### ACTION ITEM
Look through the records below and copy each line that includes the word "heads".

### Change detection data

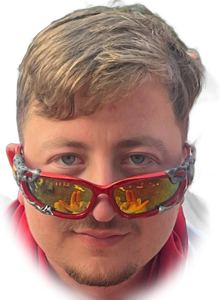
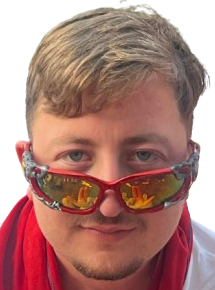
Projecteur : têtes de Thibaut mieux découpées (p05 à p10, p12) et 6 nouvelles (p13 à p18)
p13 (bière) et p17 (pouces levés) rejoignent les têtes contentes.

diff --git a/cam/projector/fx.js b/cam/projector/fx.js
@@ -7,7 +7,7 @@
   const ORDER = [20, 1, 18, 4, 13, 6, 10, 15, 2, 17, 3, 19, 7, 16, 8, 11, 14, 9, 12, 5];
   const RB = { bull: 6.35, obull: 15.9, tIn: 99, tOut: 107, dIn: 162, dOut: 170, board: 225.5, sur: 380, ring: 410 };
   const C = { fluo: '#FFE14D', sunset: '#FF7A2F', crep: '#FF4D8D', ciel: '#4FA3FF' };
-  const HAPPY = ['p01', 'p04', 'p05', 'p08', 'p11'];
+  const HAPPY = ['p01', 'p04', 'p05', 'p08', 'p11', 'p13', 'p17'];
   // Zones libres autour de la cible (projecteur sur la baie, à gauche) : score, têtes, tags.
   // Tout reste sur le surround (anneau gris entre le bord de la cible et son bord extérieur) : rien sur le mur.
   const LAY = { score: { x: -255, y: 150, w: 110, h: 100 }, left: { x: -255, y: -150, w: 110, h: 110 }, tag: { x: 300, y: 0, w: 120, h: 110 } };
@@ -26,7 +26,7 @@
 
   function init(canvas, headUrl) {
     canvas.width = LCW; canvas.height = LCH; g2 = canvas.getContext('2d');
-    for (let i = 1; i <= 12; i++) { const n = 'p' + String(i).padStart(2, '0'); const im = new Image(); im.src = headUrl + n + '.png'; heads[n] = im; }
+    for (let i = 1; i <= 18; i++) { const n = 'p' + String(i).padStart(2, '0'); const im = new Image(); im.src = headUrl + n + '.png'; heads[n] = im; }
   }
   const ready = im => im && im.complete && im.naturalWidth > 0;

* * *

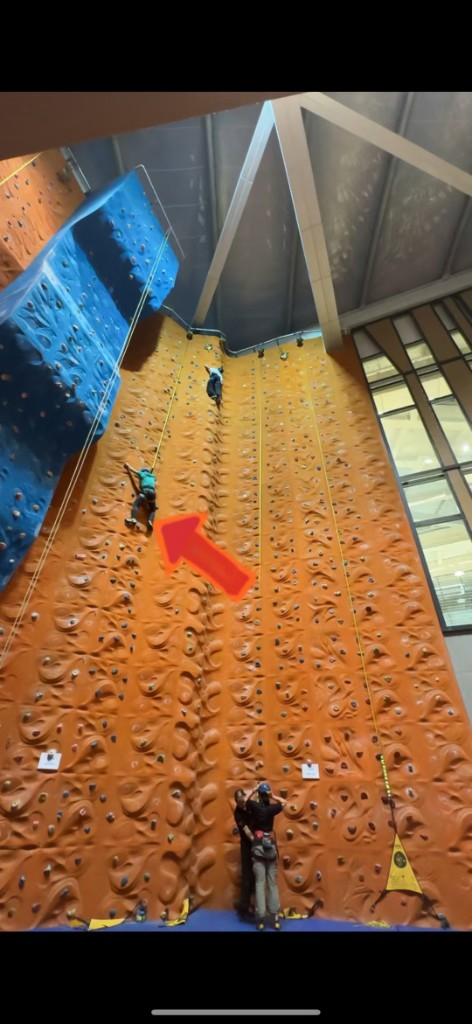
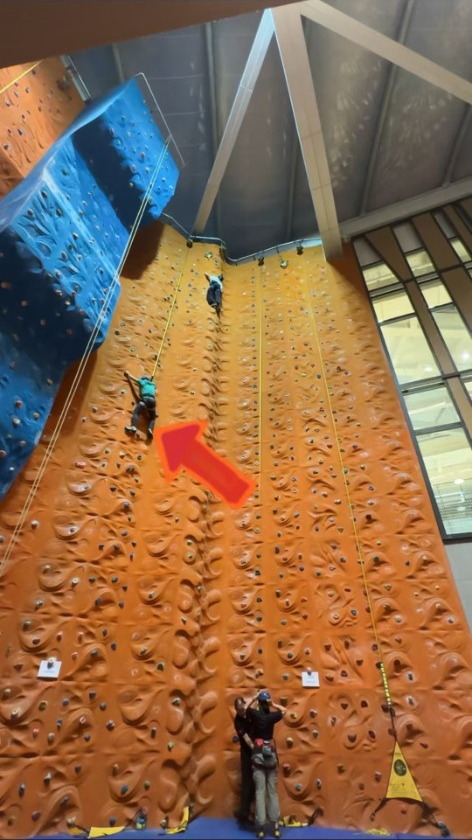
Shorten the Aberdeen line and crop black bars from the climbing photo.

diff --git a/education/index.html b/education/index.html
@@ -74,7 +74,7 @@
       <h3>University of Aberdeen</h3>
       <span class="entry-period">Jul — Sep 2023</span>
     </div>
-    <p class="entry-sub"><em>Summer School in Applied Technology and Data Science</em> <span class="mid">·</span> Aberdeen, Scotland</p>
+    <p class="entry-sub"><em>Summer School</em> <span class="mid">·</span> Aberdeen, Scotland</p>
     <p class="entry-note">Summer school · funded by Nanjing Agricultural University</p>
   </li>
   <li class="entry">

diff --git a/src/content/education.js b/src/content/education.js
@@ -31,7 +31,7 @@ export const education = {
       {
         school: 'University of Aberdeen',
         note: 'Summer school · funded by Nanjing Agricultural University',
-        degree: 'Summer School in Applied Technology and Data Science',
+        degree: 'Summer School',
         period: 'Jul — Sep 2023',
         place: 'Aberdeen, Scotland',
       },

### OUTPUT
-    for (let i = 1; i <= 12; i++) { const n = 'p' + String(i).padStart(2, '0'); const im = new Image(); im.src = headUrl + n + '.png'; heads[n] = im; }
+    for (let i = 1; i <= 18; i++) { const n = 'p' + String(i).padStart(2, '0'); const im = new Image(); im.src = headUrl + n + '.png'; heads[n] = im; }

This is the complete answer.